Dallas-based AT&T Inc. will not tie the knot with rival cellphone carrier T-Mobile USA Inc., a unit of Deutsche Telekom AG, the two companies announced Dec. 19.

In a statement, AT&T blamed the failure of the $39 billion deal on opposition from the U.S. Department of Justice and the Federal Communications Commission.

“Both companies are in agreement that the broad opposition (by government regulators) … is making it increasingly unlikely that the transaction will close,” Deutsche Telekom said, in a statement.

The companies had originally announced the acquisition plan in March.

AT&T said consumers would suffer with the turn of events. Not everyone saw the failed acquisition attempt as a bad sign, however.
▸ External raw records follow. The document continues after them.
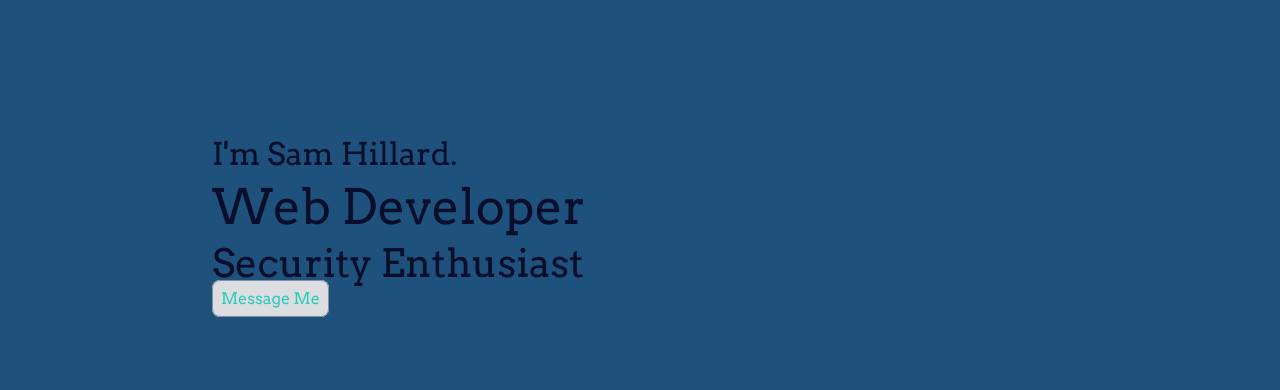
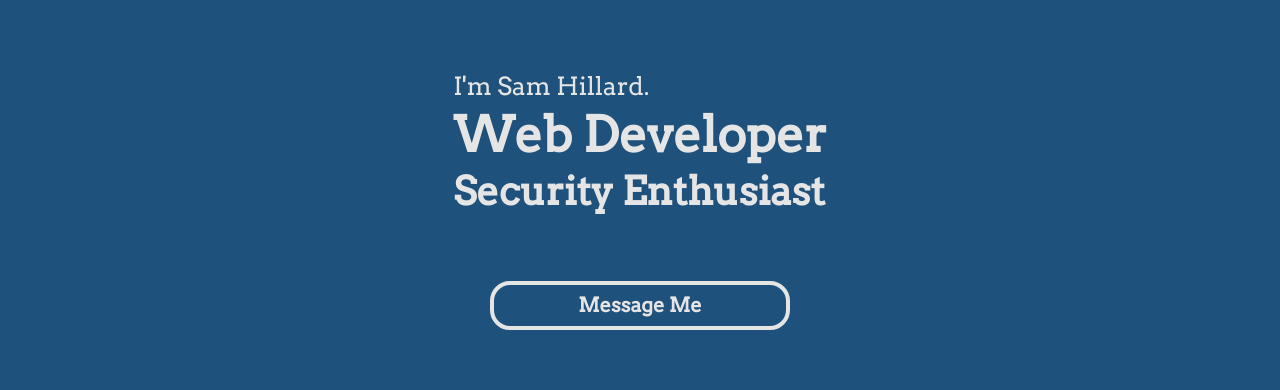
Before and after one commit to samhill15/portfolio-site, a React (Create React App) app in the folder site/: page / in a window 1280 px wide. Shown: the part 141-531 px from the top of the page. Built offline with nearby package versions, Linux system fonts and the light colour scheme.

Commit message:
added button styles and configured layout

```diff
--- a/site/src/components/App/App.css
+++ b/site/src/components/App/App.css
@@ -7,8 +7,6 @@
 
     --main-font-color: hsl(229, 20%, 28%);
     --heading-font-color: hsl(230, 69%, 10%);
-
-    --header-bg-color: hsl(207, 61%, 30%);
 }
 
 /* General Styles */
@@ -104,6 +102,7 @@ p {
     display: flex;
     flex-direction: column;
     justify-content: center;
+    align-items: center;
     gap: 7.5rem;
 }
 
@@ -115,6 +114,8 @@ p {
     display: flex;
     flex-wrap: wrap;
     gap: 2rem;
+    width: 100%;
+    justify-content: center;
 }
 
 .bio {
@@ -124,16 +125,17 @@ p {
 /* Component styles */
 
 .btn {
+    --btn-secondary-color: hsl(228, 41%, 27%);
+
     padding: 0.5rem;
-    width: 300px;
+    width: min(85vw, 300px);
     text-align: center;
-    border: 1px solid #7f8fa6;
-    background-color: #dcdde1;
-    border-radius: 8px;
-}
-
-.btn-link {
-    text-decoration: none;
+    background-color: var(--primary-color);
+    color: var(--btn-secondary-color);
+    font-weight: bold;
+    font-size: 1.25rem;
+    border: 0.25rem solid var(--btn-secondary-color);
+    border-radius: 20px;
 }
 
 /* navbar styles */
@@ -179,12 +181,57 @@ p {
 }
 
 /* Header section */
+
 header {
+    --header-font-color: hsl(0, 2%, 90%);
+    --header-bg-color: hsl(207, 61%, 30%);
+    background-color: var(--header-bg-color);
     width: 100%;
-    background-color: var(--header-bg-color);
-    padding: 10rem 0;
-    padding-left: 5rem;
 }
+
+.header-container {
+    gap: 4rem;
+}
+
+    .header-container * {
+        color: var(--header-font-color);
+    }
+
+    .header-titles h1 {
+        font-weight: bolder;
+    }
+
+    .header-titles h2 {
+        font-weight: bold;
+    }
+
+    .header-container {
+        display: flex;
+        flex-direction: column;
+        align-items: center;
+        padding: 8rem 0;
+    }
+
+        .header-btn {
+            text-decoration: none;
+            display: inline-block;
+
+            border-color: var(--header-font-color);
+            color: var(--header-font-color);
+            background-color: var(--header-bg-color);
+
+            transition: all 300ms ease-in-out;
+        }
+
+        .header-btn:hover {
+            background-color: var(--primary-color);
+            color: var(--btn-secondary-color);
+            border-color: var(--btn-secondary-color);
+
+            box-shadow: 0 10px 20px hsla(0, 0%, 22%, 0.5);
+            transform: translateY(-10px);
+        }
+
 
 /* About Section */
 
--- a/site/src/components/Sections/Header/Header.js
+++ b/site/src/components/Sections/Header/Header.js
@@ -3,11 +3,15 @@ import React from 'react'
 export default function Header() {
   return (
     <header>
-      <div className="container">
-        <h3>I'm Sam Hillard.</h3>
-        <h1>Web Developer</h1>
-        <h2>Security Enthusiast</h2>
-        <a className="btn btn-link" href="#contact-section">Message Me</a>
+      <div className="container header-container">
+        <div className="header-titles">
+          <h4>I'm Sam Hillard.</h4>
+          <h1>Web Developer</h1>
+          <h2>Security Enthusiast</h2>
+        </div>
+        <div>
+          <a className="btn header-btn" href="#contact">Message Me</a>
+        </div>
       </div>
     </header>
   )
--- a/site/src/components/Sections/Skills/Skills.js
+++ b/site/src/components/Sections/Skills/Skills.js
@@ -4,7 +4,7 @@ import SkillCard from '../../SkillCard/SkillCard'
 export default function Skills() {
   return (
     <section id="skills">
-        <h2>Skills and Experience</h2>
+        <h2>Skills & Experience</h2>
         <div class="skills-container split">
         <div className="skill-cards-container">
             <SkillCard
```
Groups applauding the outcome included the California Public Interest Research Group, or Calpirg, which had argued the merger would have concentrated too much power in the hands of too few wireless providers, leading to less competition in the market.

AT&T will pay Deutsche Telekom a $3 billion breakup fee and provide T-Mobile with wireless spectrum in 128 markets, including San Diego.

AT&T warned of a shortage of spectrum and said in a Dec. 19 statement that the FCC should move “expeditiously” to let the carrier use spectrum acquired from Qualcomm Inc. in December 2010.

— Brad Graves